[Start of section]
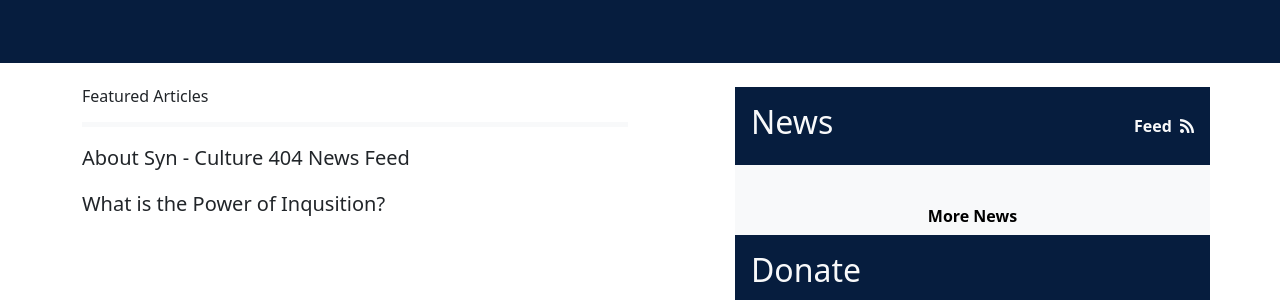
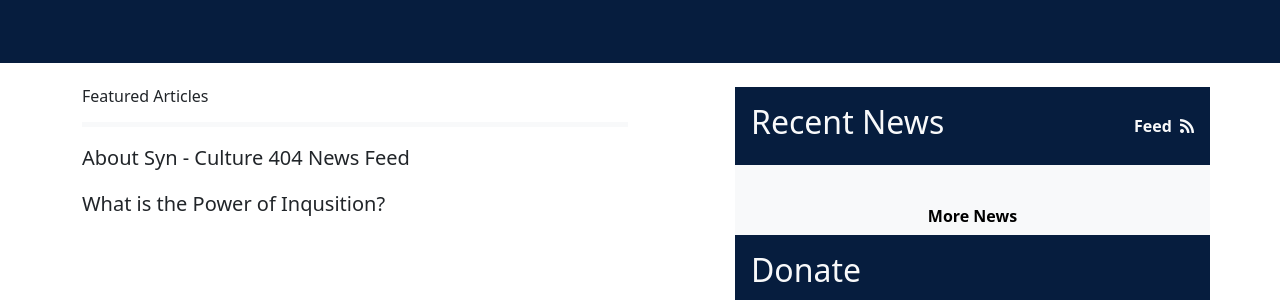
Before and after one commit to Culture-404/Syn_Inquisition, a Jekyll site: the page built from index.md, in a window 1280 px wide. Shown: the part 324-624 px from the top of the page. Built offline with Jekyll 4.4.1, drawn with Linux system fonts in a browser that asks for light colours.

Commit message:
Update News title

```diff
--- a/_layouts/home.html
+++ b/_layouts/home.html
@@ -50,7 +50,7 @@ layout: default
             <div class="container-fluid bg-dark text-light fs-6 fw-bolder p-3 mb-3 ">
                 <div class="row justify-content-between">
                     <div class="col">
-                        <h2>News</h2>
+                        <h2>Recent News</h2>
 
                     </div>
                     <div class="col d-flex flex-column justify-content-center">
```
[End of section]
▸ **Action item**: Only the number is wanted: how many lines in the entries above contain the string "News"?

▸ **Task response**: 3